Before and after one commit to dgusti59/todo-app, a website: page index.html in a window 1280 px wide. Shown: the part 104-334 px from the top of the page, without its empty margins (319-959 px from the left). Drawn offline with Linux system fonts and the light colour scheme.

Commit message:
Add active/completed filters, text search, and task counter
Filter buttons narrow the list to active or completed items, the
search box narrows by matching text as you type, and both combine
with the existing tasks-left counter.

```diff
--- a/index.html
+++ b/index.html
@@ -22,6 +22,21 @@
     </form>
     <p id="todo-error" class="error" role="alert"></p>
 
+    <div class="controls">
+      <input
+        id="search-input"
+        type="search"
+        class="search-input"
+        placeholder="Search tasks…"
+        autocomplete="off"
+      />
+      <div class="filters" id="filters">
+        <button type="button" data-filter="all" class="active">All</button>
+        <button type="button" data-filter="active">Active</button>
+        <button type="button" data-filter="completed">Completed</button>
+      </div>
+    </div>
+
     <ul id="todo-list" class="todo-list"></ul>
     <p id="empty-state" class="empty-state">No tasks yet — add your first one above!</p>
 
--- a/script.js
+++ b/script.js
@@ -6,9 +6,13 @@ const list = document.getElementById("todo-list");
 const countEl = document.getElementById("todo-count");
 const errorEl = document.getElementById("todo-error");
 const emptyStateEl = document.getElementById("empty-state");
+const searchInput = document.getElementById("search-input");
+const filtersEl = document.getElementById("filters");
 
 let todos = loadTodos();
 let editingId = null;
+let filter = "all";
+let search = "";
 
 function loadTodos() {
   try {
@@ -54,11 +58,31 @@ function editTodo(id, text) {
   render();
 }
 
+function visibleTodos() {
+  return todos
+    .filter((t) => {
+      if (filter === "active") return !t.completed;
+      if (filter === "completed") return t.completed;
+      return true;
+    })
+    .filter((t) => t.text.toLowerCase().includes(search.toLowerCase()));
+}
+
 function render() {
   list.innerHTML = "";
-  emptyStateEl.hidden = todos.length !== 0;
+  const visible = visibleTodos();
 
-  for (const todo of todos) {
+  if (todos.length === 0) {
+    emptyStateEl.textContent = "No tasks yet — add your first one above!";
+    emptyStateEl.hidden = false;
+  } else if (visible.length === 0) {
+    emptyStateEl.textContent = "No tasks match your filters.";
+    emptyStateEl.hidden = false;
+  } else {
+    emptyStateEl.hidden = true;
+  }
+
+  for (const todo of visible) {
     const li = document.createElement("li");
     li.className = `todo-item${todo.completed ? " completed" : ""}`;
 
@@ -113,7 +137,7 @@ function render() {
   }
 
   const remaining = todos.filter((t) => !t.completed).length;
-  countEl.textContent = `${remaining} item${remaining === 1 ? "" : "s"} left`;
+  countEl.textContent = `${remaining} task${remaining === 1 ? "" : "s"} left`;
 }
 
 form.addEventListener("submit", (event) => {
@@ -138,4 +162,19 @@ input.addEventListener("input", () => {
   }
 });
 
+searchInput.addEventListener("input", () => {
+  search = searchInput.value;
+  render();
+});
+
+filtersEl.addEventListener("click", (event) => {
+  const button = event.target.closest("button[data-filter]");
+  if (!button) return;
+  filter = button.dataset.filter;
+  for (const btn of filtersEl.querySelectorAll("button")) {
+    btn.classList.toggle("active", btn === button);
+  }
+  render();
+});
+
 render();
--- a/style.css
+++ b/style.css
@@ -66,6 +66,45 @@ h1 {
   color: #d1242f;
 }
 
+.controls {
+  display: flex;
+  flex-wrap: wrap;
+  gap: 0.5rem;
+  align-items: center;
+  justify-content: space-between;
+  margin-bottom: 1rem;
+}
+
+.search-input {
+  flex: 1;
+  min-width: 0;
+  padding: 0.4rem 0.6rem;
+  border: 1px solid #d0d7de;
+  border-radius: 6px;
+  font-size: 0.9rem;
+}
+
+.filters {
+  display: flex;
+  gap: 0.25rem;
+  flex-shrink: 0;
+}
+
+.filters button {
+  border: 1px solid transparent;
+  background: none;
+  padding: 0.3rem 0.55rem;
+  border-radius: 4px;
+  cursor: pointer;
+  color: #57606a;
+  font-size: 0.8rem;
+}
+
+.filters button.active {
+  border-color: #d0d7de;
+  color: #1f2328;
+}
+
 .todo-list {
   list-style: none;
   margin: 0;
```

+ + + + + + +

§ WORK REQUEST: In which lines of the records does the word "your" appear? Copy each of them.

§ ANSWER FOR THE TASK:
     <p id="empty-state" class="empty-state">No tasks yet — add your first one above!</p>
+    emptyStateEl.textContent = "No tasks yet — add your first one above!";
+    emptyStateEl.textContent = "No tasks match your filters.";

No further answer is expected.